Give back a single figure: the number of lines in the entries below that contain "link".

-=-=-

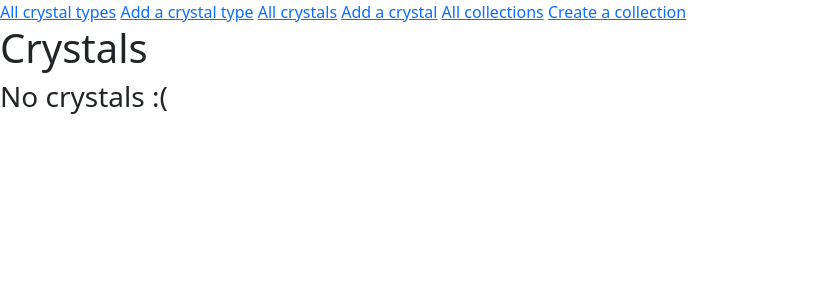
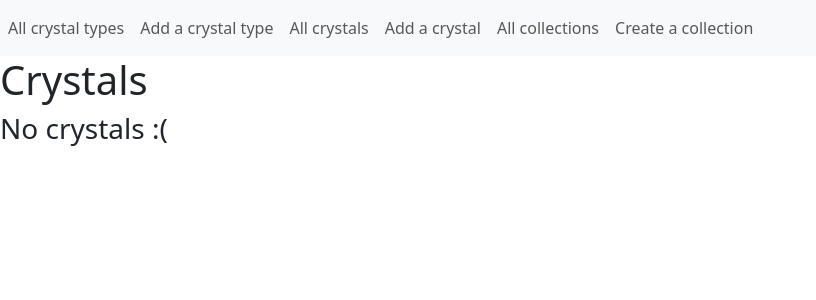
Before and after one commit to uriapete/crystallia, a Django app: page /crystals/ in a window 1280 px wide. Shown: the top 300 px of the page, without its empty margins (0-816 px from the left). Run offline with Django 4.2, Linux system fonts and the light colour scheme; data that the repository does not hold is empty.

Commit message:
base.html - implement bootstrap into navbar

```diff
--- a/main_app/templates/bases/base.html
+++ b/main_app/templates/bases/base.html
@@ -8,13 +8,27 @@
     <title>Crystallia{% block title %}{% endblock title %}</title>
 </head>
 <body>
-    <nav>
-        <a href="{% url 'crystal_type_list' %}">All crystal types</a>
-        <a href="{% url 'crystal_type_create' %}">Add a crystal type</a>
-        <a href="{% url 'crystal_list' %}">All crystals</a>
-        <a href="{% url 'crystal_create' %}">Add a crystal</a>
-        <a href="{% url 'collection_list' %}">All collections</a>
-        <a href="{% url 'collection_create' %}">Create a collection</a>
+    <nav class="navbar navbar-expand-lg bg-body-tertiary">
+        <ul class="navbar-nav">
+            <li class="nav-item">
+                <a class="nav-link" href="{% url 'crystal_type_list' %}">All crystal types</a>
+            </li>
+            <li class="nav-item">
+                <a class="nav-link" href="{% url 'crystal_type_create' %}">Add a crystal type</a>
+            </li>
+            <li class="nav-item">
+                <a class="nav-link" href="{% url 'crystal_list' %}">All crystals</a>
+            </li>
+            <li class="nav-item">
+                <a class="nav-link" href="{% url 'crystal_create' %}">Add a crystal</a>
+            </li>
+            <li class="nav-item">
+                <a class="nav-link" href="{% url 'collection_list' %}">All collections</a>
+            </li>
+            <li class="nav-item">
+                <a class="nav-link" href="{% url 'collection_create' %}">Create a collection</a>
+            </li>
+        </ul>
     </nav>
     {% block content %}{% endblock content %}
 </body>
```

-=-=-

Task answer
6